In the early 1840's, crusading prison reformer Dorothea Dix wrote
a scathing report to the Massachusetts legislature:
I proceed, Gentlemen, briefly to call your attention to the state of Insane
Persons confined within this Commonwealth, in cages, closets, cellars, stalls,
pens: Chained, naked, beaten with rods, and lashed into obedience!
Dix argued that the many insane people in Massachussetts jails and almshouses
did not belong there; they should be placed in more humane institutions designed
just for them. Massachusetts and other states responded. Dix's campaign led to
the construction of some 30 new mental institutions. Forty years after she started
her campaign, the 1880 United States Census said 99% of the nation's 'insane persons'
lived at home or in asylums. Only a few hundred were in jail. That was the practice

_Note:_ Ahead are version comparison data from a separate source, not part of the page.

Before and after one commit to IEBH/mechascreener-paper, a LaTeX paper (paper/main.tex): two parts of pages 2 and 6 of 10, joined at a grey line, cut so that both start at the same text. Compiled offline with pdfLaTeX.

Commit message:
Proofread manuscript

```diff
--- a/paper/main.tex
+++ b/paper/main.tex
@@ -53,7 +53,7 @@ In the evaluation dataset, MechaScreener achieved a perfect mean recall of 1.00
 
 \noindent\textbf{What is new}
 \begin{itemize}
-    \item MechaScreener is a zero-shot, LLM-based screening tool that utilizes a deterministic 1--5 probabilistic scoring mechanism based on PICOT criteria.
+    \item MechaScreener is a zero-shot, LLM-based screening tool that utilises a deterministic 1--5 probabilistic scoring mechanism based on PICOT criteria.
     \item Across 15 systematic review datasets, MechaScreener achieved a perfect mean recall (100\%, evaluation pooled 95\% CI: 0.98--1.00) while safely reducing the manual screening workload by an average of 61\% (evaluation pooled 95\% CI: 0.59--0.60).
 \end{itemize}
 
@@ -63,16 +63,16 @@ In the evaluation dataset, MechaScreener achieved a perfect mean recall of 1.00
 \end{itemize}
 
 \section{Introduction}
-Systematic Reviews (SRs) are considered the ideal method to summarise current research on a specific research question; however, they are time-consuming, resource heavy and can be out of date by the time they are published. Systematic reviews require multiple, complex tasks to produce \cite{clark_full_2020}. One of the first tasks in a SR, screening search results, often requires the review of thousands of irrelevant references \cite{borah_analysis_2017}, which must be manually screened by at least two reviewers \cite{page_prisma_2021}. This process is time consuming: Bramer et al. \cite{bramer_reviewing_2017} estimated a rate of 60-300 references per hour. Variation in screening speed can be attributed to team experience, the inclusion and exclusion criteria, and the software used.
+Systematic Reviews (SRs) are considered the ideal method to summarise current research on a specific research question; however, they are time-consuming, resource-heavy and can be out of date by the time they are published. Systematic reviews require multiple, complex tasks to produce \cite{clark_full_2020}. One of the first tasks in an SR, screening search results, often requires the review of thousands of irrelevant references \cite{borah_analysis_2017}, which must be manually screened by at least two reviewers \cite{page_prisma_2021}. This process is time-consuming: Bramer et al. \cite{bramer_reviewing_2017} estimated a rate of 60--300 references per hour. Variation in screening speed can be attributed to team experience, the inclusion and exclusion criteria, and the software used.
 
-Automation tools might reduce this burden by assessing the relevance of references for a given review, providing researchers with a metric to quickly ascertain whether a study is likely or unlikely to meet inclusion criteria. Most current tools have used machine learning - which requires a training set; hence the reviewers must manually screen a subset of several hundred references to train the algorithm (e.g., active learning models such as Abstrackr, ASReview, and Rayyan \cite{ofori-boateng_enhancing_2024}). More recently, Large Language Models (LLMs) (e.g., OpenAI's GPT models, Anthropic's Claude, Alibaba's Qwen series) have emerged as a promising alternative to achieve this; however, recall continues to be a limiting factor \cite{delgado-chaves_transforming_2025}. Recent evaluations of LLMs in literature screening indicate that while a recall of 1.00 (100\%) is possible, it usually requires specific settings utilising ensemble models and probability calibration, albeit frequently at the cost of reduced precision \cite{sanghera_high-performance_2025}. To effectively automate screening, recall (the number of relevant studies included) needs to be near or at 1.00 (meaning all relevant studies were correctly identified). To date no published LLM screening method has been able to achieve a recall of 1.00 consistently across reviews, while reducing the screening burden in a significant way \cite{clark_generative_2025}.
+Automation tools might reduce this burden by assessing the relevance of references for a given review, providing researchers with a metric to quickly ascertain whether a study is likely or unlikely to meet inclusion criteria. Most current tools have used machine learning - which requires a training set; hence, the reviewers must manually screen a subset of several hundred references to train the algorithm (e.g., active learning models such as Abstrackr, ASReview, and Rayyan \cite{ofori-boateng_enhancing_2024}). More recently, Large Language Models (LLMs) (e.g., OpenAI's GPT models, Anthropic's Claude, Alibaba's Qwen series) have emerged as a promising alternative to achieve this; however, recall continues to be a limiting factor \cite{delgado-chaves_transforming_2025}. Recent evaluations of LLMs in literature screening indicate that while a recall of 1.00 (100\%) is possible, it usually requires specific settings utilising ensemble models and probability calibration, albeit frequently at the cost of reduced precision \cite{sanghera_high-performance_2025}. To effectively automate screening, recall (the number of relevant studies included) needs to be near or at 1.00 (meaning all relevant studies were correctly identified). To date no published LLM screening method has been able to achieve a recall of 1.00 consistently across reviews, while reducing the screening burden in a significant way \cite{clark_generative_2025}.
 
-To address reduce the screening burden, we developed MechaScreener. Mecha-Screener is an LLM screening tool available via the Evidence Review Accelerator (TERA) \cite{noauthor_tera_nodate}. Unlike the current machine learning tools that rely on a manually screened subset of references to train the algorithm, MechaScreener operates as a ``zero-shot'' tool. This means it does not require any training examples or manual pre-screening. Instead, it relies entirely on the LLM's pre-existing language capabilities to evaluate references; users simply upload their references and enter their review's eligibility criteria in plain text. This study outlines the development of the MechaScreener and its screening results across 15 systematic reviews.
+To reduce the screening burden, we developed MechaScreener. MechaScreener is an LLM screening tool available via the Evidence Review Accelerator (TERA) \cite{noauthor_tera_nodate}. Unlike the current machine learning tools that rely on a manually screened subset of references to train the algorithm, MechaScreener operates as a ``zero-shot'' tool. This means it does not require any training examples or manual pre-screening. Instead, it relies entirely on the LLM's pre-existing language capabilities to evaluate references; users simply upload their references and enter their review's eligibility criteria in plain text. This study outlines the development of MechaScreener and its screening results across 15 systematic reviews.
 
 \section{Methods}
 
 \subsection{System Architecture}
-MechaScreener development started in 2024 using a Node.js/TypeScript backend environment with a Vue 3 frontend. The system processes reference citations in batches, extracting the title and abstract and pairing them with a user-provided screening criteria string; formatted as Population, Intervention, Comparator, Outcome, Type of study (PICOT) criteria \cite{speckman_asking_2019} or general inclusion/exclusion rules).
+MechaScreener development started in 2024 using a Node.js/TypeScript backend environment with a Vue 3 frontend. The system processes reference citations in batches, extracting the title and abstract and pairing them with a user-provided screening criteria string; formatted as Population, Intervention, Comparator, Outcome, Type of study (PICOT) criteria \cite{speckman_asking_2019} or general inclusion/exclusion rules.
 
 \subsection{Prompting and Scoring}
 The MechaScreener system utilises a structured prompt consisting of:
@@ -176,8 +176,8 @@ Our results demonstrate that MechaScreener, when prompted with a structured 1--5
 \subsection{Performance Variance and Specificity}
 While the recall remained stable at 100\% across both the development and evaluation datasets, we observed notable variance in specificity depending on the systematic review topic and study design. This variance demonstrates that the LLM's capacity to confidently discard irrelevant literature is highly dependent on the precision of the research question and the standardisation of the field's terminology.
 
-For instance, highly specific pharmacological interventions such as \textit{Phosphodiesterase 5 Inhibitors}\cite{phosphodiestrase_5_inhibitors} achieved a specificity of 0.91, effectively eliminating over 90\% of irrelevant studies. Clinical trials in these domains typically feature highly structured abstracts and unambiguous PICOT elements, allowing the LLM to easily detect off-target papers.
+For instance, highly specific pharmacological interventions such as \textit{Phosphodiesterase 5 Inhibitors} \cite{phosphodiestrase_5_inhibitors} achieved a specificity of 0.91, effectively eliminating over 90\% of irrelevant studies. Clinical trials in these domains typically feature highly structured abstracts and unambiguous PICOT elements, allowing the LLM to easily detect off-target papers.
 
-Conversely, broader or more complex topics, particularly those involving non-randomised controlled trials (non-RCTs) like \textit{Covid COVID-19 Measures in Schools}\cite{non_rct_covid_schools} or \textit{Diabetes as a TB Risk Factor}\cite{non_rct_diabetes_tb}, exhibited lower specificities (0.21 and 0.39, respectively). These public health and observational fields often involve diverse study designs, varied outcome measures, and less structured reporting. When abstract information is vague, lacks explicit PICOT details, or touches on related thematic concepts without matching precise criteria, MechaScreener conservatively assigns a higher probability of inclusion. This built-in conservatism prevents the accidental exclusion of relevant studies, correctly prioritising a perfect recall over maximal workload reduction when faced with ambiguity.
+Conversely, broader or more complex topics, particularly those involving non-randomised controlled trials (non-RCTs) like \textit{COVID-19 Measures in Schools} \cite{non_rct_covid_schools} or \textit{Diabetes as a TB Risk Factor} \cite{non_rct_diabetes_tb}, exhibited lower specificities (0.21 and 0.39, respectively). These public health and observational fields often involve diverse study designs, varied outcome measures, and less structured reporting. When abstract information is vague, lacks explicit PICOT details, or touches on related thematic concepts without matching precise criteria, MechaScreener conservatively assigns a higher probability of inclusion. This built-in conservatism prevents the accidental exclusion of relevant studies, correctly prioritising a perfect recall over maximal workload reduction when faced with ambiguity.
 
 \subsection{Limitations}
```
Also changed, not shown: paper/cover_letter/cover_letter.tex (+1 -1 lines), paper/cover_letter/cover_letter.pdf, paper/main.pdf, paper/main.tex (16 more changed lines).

in the US for the next century: mentally ill people who couldn't cope on their
own were confined in mental hospitals. Most never had the chance to live freely
in societyor to get in trouble there.
That has changed. Last year the U.S. Justice Department said 280,000
people with serious mental illnesses were in jail or prisonmore
than four times the number in state mental hospitals. American RadioWorks
Correspondent John Biewen explores why.
A Visit to Jail